Vladimir Putin chafes at U.S., criticizes its response to Capitol siege

Russian President Vladimir Putin on Friday set a tough tone for his upcoming summit with President Joe Biden, accusing Washington of trying to contain Russia and citing its response to the Capitol siege as a manifestation of the West’s double standards.

Speaking at an economic forum in St. Petersburg, Putin said arms control, global conflicts, the coronavirus pandemic and climate change are among the issues he and Biden would discuss during their June 16 summit.

“We need to find ways of looking for a settlement in our relations, which are at an extremely low level now,” Putin said.

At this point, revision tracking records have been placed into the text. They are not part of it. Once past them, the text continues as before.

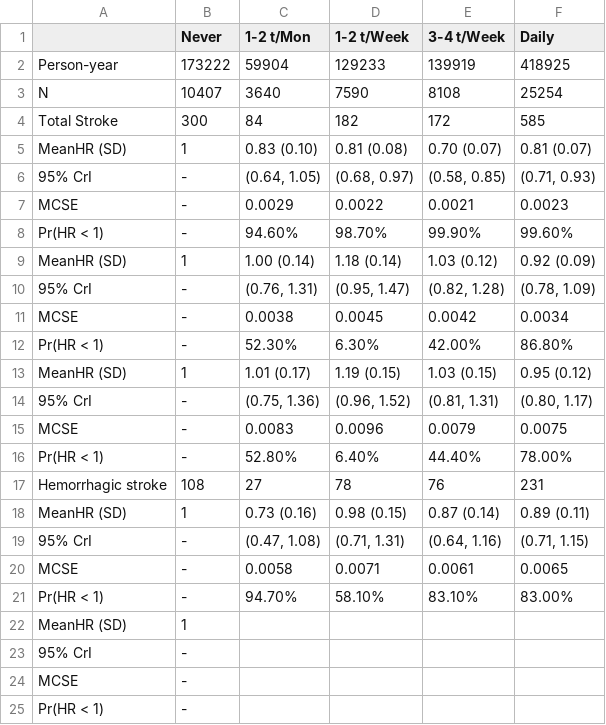
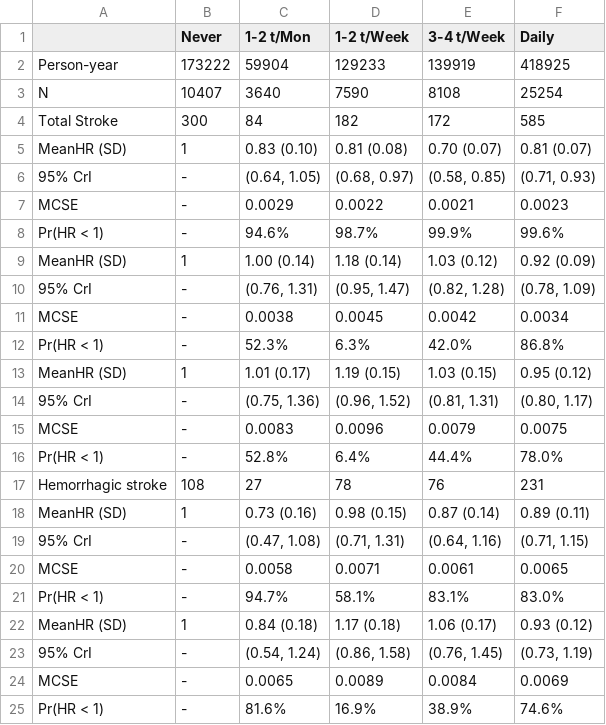
Before and after one commit to winterwang/JACC_bayesian, a CSV file: Paperfolder/tab/HRAFTweibF.csv, drawn as a sheet; only a part is shown; the diff covers the shown part only.

Commit message:
updated tables and results finished

```diff
--- a/Paperfolder/tab/HRAFTweibF.csv
+++ b/Paperfolder/tab/HRAFTweibF.csv
@@ -7,3 +7,3 @@ MeanHR (SD),1,0.83 (0.10),0.81 (0.08),0.70 (0.07),0.81 (0.07)
 MCSE,- ,0.0029,0.0022,0.0021,0.0023
-Pr(HR < 1),- ,94.60%,98.70%,99.90%,99.60%
+Pr(HR < 1),- ,94.6%,98.7%,99.9%,99.6%
 MeanHR (SD),1,1.00 (0.14),1.18 (0.14),1.03 (0.12),0.92 (0.09)
@@ -11,3 +11,3 @@ MeanHR (SD),1,1.00 (0.14),1.18 (0.14),1.03 (0.12),0.92 (0.09)
 MCSE,- ,0.0038,0.0045,0.0042,0.0034
-Pr(HR < 1),- ,52.30%,6.30%,42.00%,86.80%
+Pr(HR < 1),- ,52.3%,6.3%,42.0%,86.8%
 MeanHR (SD),1,1.01 (0.17),1.19 (0.15),1.03 (0.15),0.95 (0.12)
@@ -15,3 +15,3 @@ MeanHR (SD),1,1.01 (0.17),1.19 (0.15),1.03 (0.15),0.95 (0.12)
 MCSE,- ,0.0083,0.0096,0.0079,0.0075
-Pr(HR < 1),- ,52.80%,6.40%,44.40%,78.00%
+Pr(HR < 1),- ,52.8%,6.4%,44.4%,78.0%
 Hemorrhagic stroke,108,27,78,76,231
@@ -20,6 +20,6 @@ MeanHR (SD),1,0.73 (0.16),0.98 (0.15),0.87 (0.14),0.89 (0.11)
 MCSE,- ,0.0058,0.0071,0.0061,0.0065
-Pr(HR < 1),- ,94.70%,58.10%,83.10%,83.00%
-MeanHR (SD),1,,,,
-95% CrI,- ,,,,
-MCSE,- ,,,,
-Pr(HR < 1),- ,,,,
+Pr(HR < 1),- ,94.7%,58.1%,83.1%,83.0%
+MeanHR (SD),1,0.84 (0.18),1.17 (0.18),1.06 (0.17),0.93 (0.12)
+95% CrI,- ,"(0.54, 1.24)","(0.86, 1.58)","(0.76, 1.45)","(0.73, 1.19)"
+MCSE,- ,0.0065,0.0089,0.0084,0.0069
+Pr(HR < 1),- ,81.6%,16.9%,38.9%,74.6%
```
Also changed, not shown: 64 edited cells elsewhere in this file, Paperfolder/tab/HRAFTweib.csv, 4 other files.
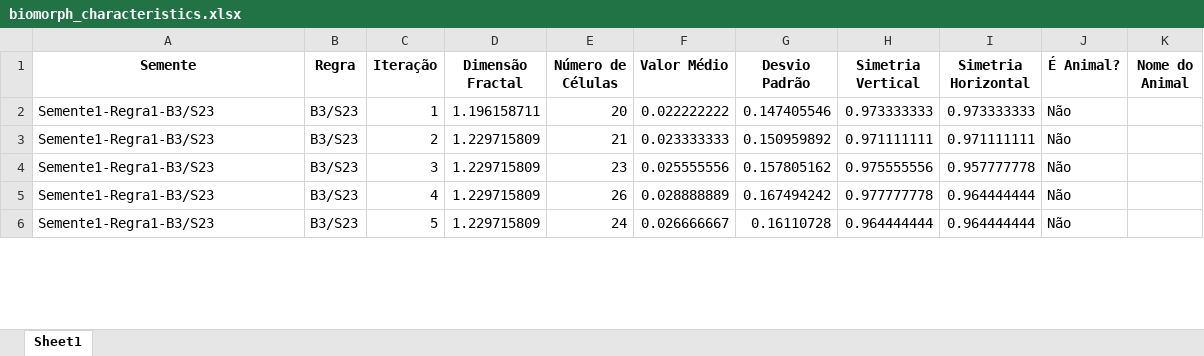
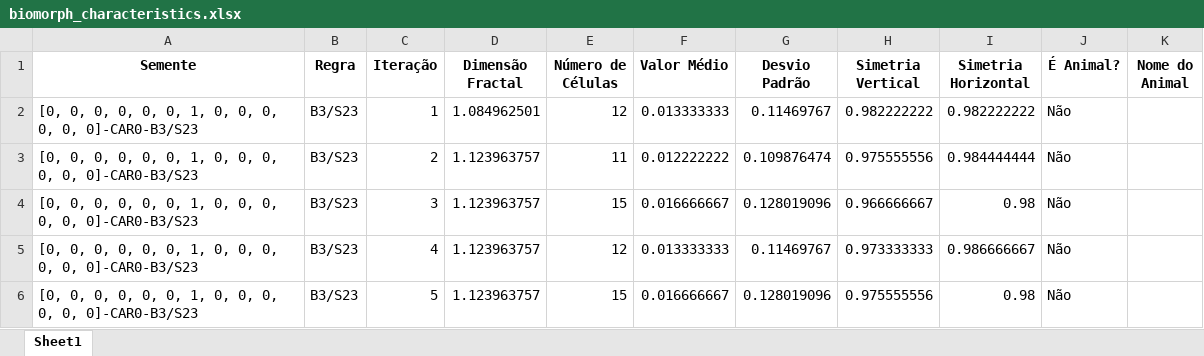
Before and after one commit to LucasJordi/biomorphs_evolution, an Excel workbook: biomorph_characteristics.xlsx, sheet Sheet1, drawn as a sheet; only a part is shown; values as stored, in another font and other column widths than the file's, no borders; the diff covers the shown part only; the diff names each change by its address in the sheet, - before the commit and + after, or states it on an @@ line.

```diff
--- a/biomorph_characteristics.xlsx (sheet Sheet1)
+++ b/biomorph_characteristics.xlsx (sheet Sheet1)
-A2:A6 (Semente): Semente1-Regra1-B3/S23
+A2:A6 (Semente): [0, 0, 0, 0, 0, 0, 1, 0, 0, 0, 0, 0, 0]-CAR0-B3/S23
-D2 (Dimensão Fractal): 1.196158711
+D2 (Dimensão Fractal): 1.084962501
-E2 (Número de Células): 20
+E2 (Número de Células): 12
-F2 (Valor Médio): 0.022222222
+F2 (Valor Médio): 0.013333333
-G2 (Desvio Padrão): 0.147405546
+G2 (Desvio Padrão): 0.11469767
-H2 (Simetria Vertical): 0.973333333
+H2 (Simetria Vertical): 0.982222222
-I2 (Simetria Horizontal): 0.973333333
+I2 (Simetria Horizontal): 0.982222222
-D3:D6 (Dimensão Fractal): 1.229715809
+D3:D6 (Dimensão Fractal): 1.123963757
-E3 (Número de Células): 21
+E3 (Número de Células): 11
-F3 (Valor Médio): 0.023333333
+F3 (Valor Médio): 0.012222222
-G3 (Desvio Padrão): 0.150959892
+G3 (Desvio Padrão): 0.109876474
-H3 (Simetria Vertical): 0.971111111
+H3 (Simetria Vertical): 0.975555556
-I3 (Simetria Horizontal): 0.971111111
+I3 (Simetria Horizontal): 0.984444444
-E4 (Número de Células): 23
+E4 (Número de Células): 15
-F4 (Valor Médio): 0.025555556
+F4 (Valor Médio): 0.016666667
-G4 (Desvio Padrão): 0.157805162
+G4 (Desvio Padrão): 0.128019096
-H4 (Simetria Vertical): 0.975555556
+H4 (Simetria Vertical): 0.966666667
-I4 (Simetria Horizontal): 0.957777778
+I4 (Simetria Horizontal): 0.98
-E5 (Número de Células): 26
+E5 (Número de Células): 12
-F5 (Valor Médio): 0.028888889
+F5 (Valor Médio): 0.013333333
-G5 (Desvio Padrão): 0.167494242
+G5 (Desvio Padrão): 0.11469767
-H5 (Simetria Vertical): 0.977777778
+H5 (Simetria Vertical): 0.973333333
-I5 (Simetria Horizontal): 0.964444444
+I5 (Simetria Horizontal): 0.986666667
-E6 (Número de Células): 24
+E6 (Número de Células): 15
-F6 (Valor Médio): 0.026666667
+F6 (Valor Médio): 0.016666667
-G6 (Desvio Padrão): 0.16110728
+G6 (Desvio Padrão): 0.128019096
-H6 (Simetria Vertical): 0.964444444
+H6 (Simetria Vertical): 0.975555556
-I6 (Simetria Horizontal): 0.964444444
+I6 (Simetria Horizontal): 0.98
```
Also changed, not shown: 8 removed rows and 460 edited cells elsewhere in this sheet, 2 other files.
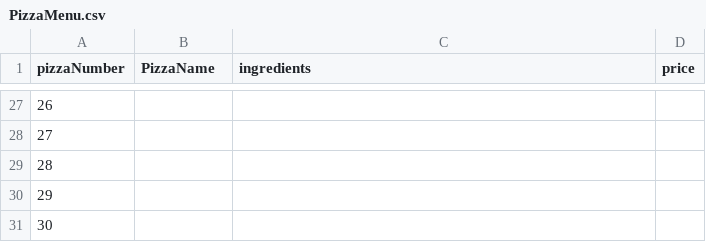
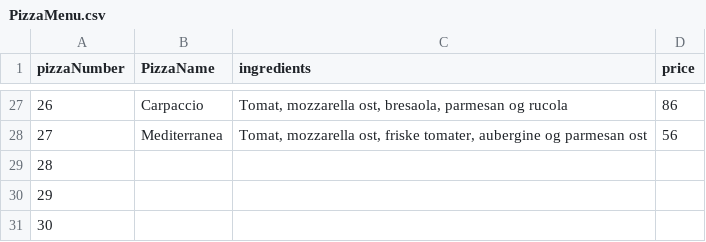
Before and after one commit to PsychedelicCoder/SP3, a CSV file: resources/PizzaMenu.csv, drawn as a sheet; only a part is shown, gaps mark what is left out; the diff covers the shown part only.

```diff
--- a/resources/PizzaMenu.csv
+++ b/resources/PizzaMenu.csv
@@ -27,3 +27,3 @@ pizzaNumber,PizzaName,ingredients,price
-26,"","",
-27,"","",
+26,"Carpaccio","Tomat, mozzarella ost, bresaola, parmesan og rucola",86
+27,"Mediterranea","Tomat, mozzarella ost, friske tomater, aubergine og parmesan ost",56
 28,"","",
```
Also changed, not shown: 33 edited cells elsewhere in this file, 3 other files.
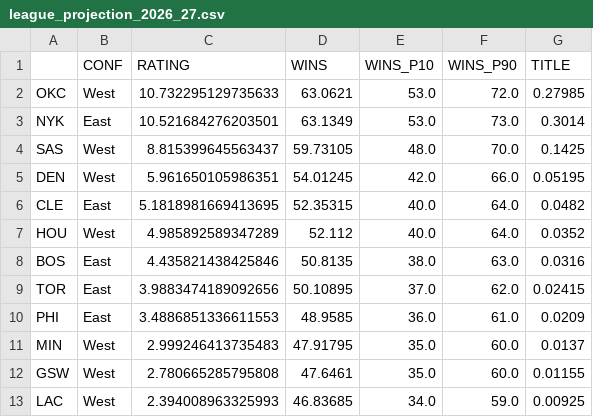
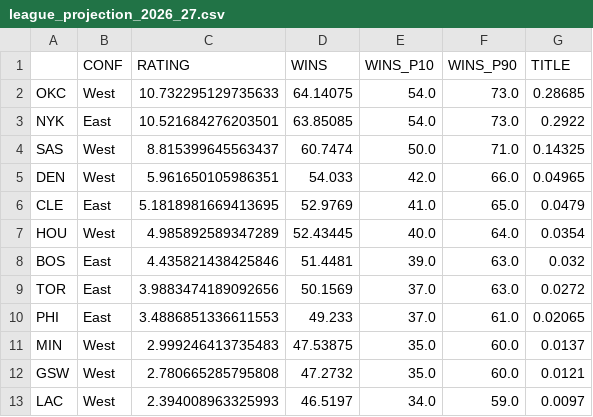
Before and after one commit to dingd29/Shot-Clock, a CSV file: reports/league_projection_2026_27.csv, drawn as a sheet; only a part is shown; the diff covers the shown part only.

```diff
--- a/reports/league_projection_2026_27.csv
+++ b/reports/league_projection_2026_27.csv
@@ -1,13 +1,13 @@
 ,CONF,RATING,WINS,WINS_P10,WINS_P90,TITLE
-OKC,West,10.732295129735633,63.0621,53.0,72.0,0.27985
-NYK,East,10.521684276203501,63.1349,53.0,73.0,0.3014
-SAS,West,8.815399645563437,59.73105,48.0,70.0,0.1425
-DEN,West,5.961650105986351,54.01245,42.0,66.0,0.05195
-CLE,East,5.1818981669413695,52.35315,40.0,64.0,0.0482
-HOU,West,4.985892589347289,52.112,40.0,64.0,0.0352
-BOS,East,4.435821438425846,50.8135,38.0,63.0,0.0316
-TOR,East,3.9883474189092656,50.10895,37.0,62.0,0.02415
-PHI,East,3.4886851336611553,48.9585,36.0,61.0,0.0209
-MIN,West,2.999246413735483,47.91795,35.0,60.0,0.0137
-GSW,West,2.780665285795808,47.6461,35.0,60.0,0.01155
-LAC,West,2.394008963325993,46.83685,34.0,59.0,0.00925
+OKC,West,10.732295129735633,64.14075,54.0,73.0,0.28685
+NYK,East,10.521684276203501,63.85085,54.0,73.0,0.2922
+SAS,West,8.815399645563437,60.7474,50.0,71.0,0.14325
+DEN,West,5.961650105986351,54.033,42.0,66.0,0.04965
+CLE,East,5.1818981669413695,52.9769,41.0,65.0,0.0479
+HOU,West,4.985892589347289,52.43445,40.0,64.0,0.0354
+BOS,East,4.435821438425846,51.4481,39.0,63.0,0.032
+TOR,East,3.9883474189092656,50.1569,37.0,63.0,0.0272
+PHI,East,3.4886851336611553,49.233,37.0,61.0,0.02065
+MIN,West,2.999246413735483,47.53875,35.0,60.0,0.0137
+GSW,West,2.780665285795808,47.2732,35.0,60.0,0.0121
+LAC,West,2.394008963325993,46.5197,34.0,59.0,0.0097
```
Also changed, not shown: 37 edited cells elsewhere in this file, 3 other files.
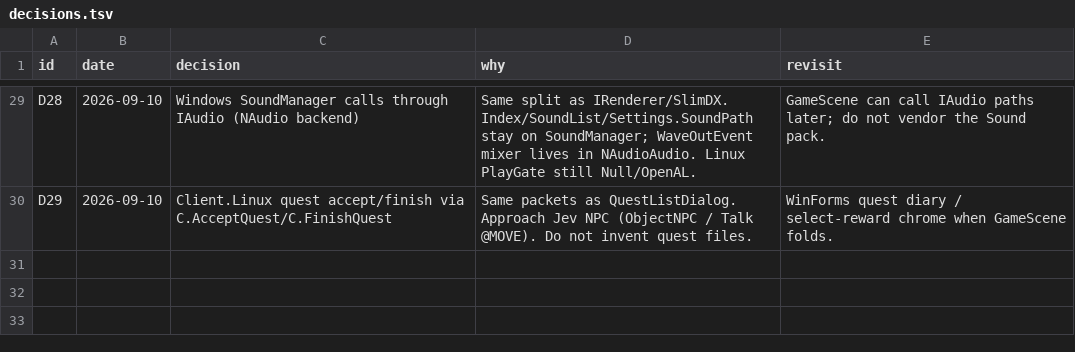
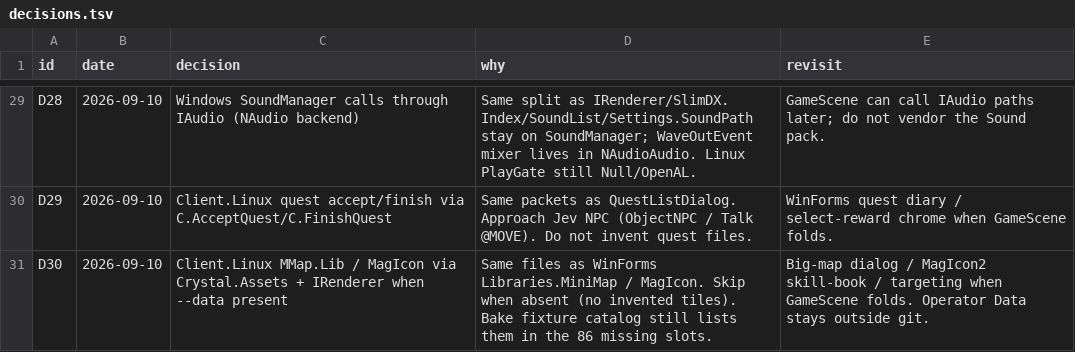
Before and after one commit to limin640/Crystal, a TSV file: docs/linux-client/decisions.tsv, drawn as a sheet; only a part is shown, gaps mark what is left out.

```diff
--- a/docs/linux-client/decisions.tsv
+++ b/docs/linux-client/decisions.tsv
@@ -30 +30,2 @@ D28	2026-09-10	Windows SoundManager calls through IAudio (NAudio backend)	Same s
 D29	2026-09-10	Client.Linux quest accept/finish via C.AcceptQuest/C.FinishQuest	Same packets as QuestListDialog. Approach Jev NPC (ObjectNPC / Talk @MOVE). Do not invent quest files.	WinForms quest diary / select-reward chrome when GameScene folds.
+D30	2026-09-10	Client.Linux MMap.Lib / MagIcon via Crystal.Assets + IRenderer when --data present	Same files as WinForms Libraries.MiniMap / MagIcon. Skip when absent (no invented tiles). Bake fixture catalog still lists them in the 86 missing slots.	Big-map dialog / MagIcon2 skill-book / targeting when GameScene folds. Operator Data stays outside git.
```
Also changed, not shown: 8 other files.
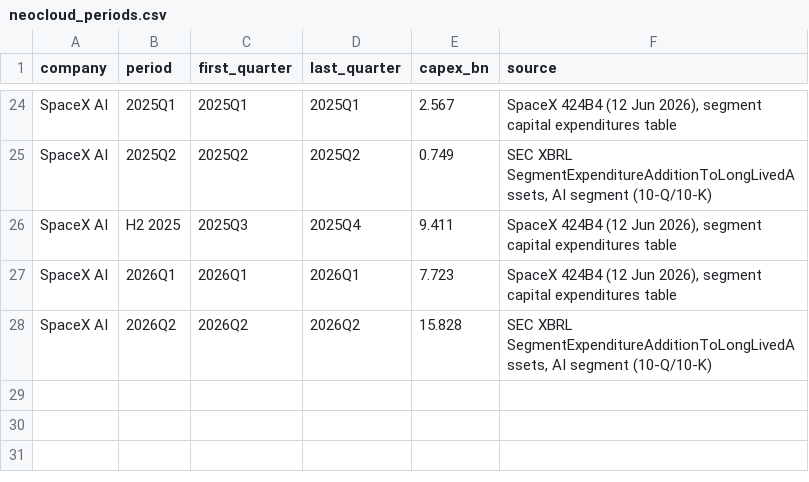
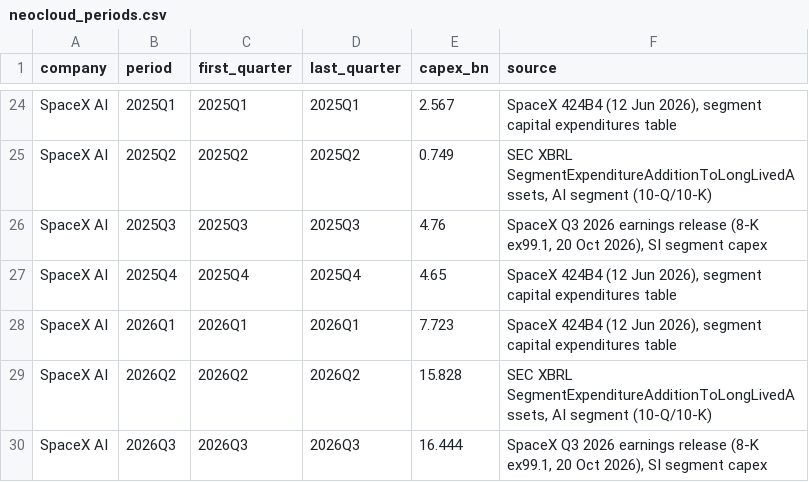
Before and after one commit to Kevin19980730/ai-adoption-monitor, a CSV file: bofa-capex-cycles/firsthand/neocloud_periods.csv, drawn as a sheet; only a part is shown, gaps mark what is left out.

```diff
--- a/bofa-capex-cycles/firsthand/neocloud_periods.csv
+++ b/bofa-capex-cycles/firsthand/neocloud_periods.csv
@@ -25,4 +25,6 @@ SpaceX AI,2025Q1,2025Q1,2025Q1,2.567,"SpaceX 424B4 (12 Jun 2026), segment capita
 SpaceX AI,2025Q2,2025Q2,2025Q2,0.749,"SEC XBRL SegmentExpenditureAdditionToLongLivedAssets, AI segment (10-Q/10-K)"
-SpaceX AI,H2 2025,2025Q3,2025Q4,9.411,"SpaceX 424B4 (12 Jun 2026), segment capital expenditures table"
+SpaceX AI,2025Q3,2025Q3,2025Q3,4.76,"SpaceX Q3 2026 earnings release (8-K ex99.1, 20 Oct 2026), SI segment capex"
+SpaceX AI,2025Q4,2025Q4,2025Q4,4.65,"SpaceX 424B4 (12 Jun 2026), segment capital expenditures table"
 SpaceX AI,2026Q1,2026Q1,2026Q1,7.723,"SpaceX 424B4 (12 Jun 2026), segment capital expenditures table"
 SpaceX AI,2026Q2,2026Q2,2026Q2,15.828,"SEC XBRL SegmentExpenditureAdditionToLongLivedAssets, AI segment (10-Q/10-K)"
+SpaceX AI,2026Q3,2026Q3,2026Q3,16.444,"SpaceX Q3 2026 earnings release (8-K ex99.1, 20 Oct 2026), SI segment capex"
```
Also changed, not shown: 9 other files.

“We don’t have any issues with the U.S.,” he said. “But it has an issue with us. It wants to contain our development and publicly talks about it. Economic restrictions and attempts to influence our country’s domestic politics, relying on forces they consider their allies inside Russia, stem from that.”

He voiced hope that the meeting will help ease tensions with Washington. Russia-U.S. ties have sunk to post-Cold War lows over Moscow’s 2014 annexation of Ukraine’s Crimean Peninsula, accusations of Russian interference in elections in the U.S. and other Western nations, and cyberattacks that U.S. officials allege had Russian origins.

EU bans overflight of its territory by Belarus airlines

The European Union has slapped a ban on the overflight of the 27-nation bloc’s airspace and the use of its airports by Belarus airlines, in the wake of Minsk’s decision to divert a Ryanair passenger plane to arrest a dissident journalist last month.

EU headquarters said in a statement Friday that member countries will “be required to deny permission to land in, take off from or overfly their territories to any aircraft operated by Belarusian air carriers, including as a marketing carrier.”

Belarus’ international isolation has deepened since the May 23 incident, in which Belarusian flight controllers told the crew of a Ryanair jet of an alleged bomb threat. They also instructed them to land in Minsk, where journalist Raman Pratasevich was pulled off the plane by authorities.

‘Dead end’: German cardinal offers to quit over church abuse

A leading German cardinal and confidant of Pope Francis, Cardinal Reinhard Marx, offered to resign Friday over the Catholic Church’s “catastrophic” mishandling of clergy sexual abuse cases, declaring in an extraordinary gesture that the scandals had brought the church to “a dead end.”

The archdiocese of Munich and Freising, where Marx has served as archbishop since 2007, published his resignation letter to the pope online, in multiple languages, and the cardinal said Francis had given him permission to make it public.

“It is important to me to share the responsibility for the catastrophe of the sexual abuse by Church officials over the past decades,” the 67-year-old Marx wrote in the letter. But he also issued a challenge of sorts for his fellow bishops to use the opportunity of the scandal to save the church and reform it.

Biden tells graduates it’s ‘up to you’ to shape future

President Joe Biden says members of the graduating Class of 2021 are leaving school at an “inflection point” that gives them influence to shape the nation and the world around them like few others.

Biden’s brief video message to graduates was released Friday by the White House as the coronavirus pandemic has put a dent in commencement ceremonies.

“You’re going to see more change in the next 10 years than you saw and we saw in the last 50 years,” Biden said. “It’s going to be up to you to translate that unprecedented change into a greater measure of happiness and prosperity for not only you and our nation, but for the world around you.”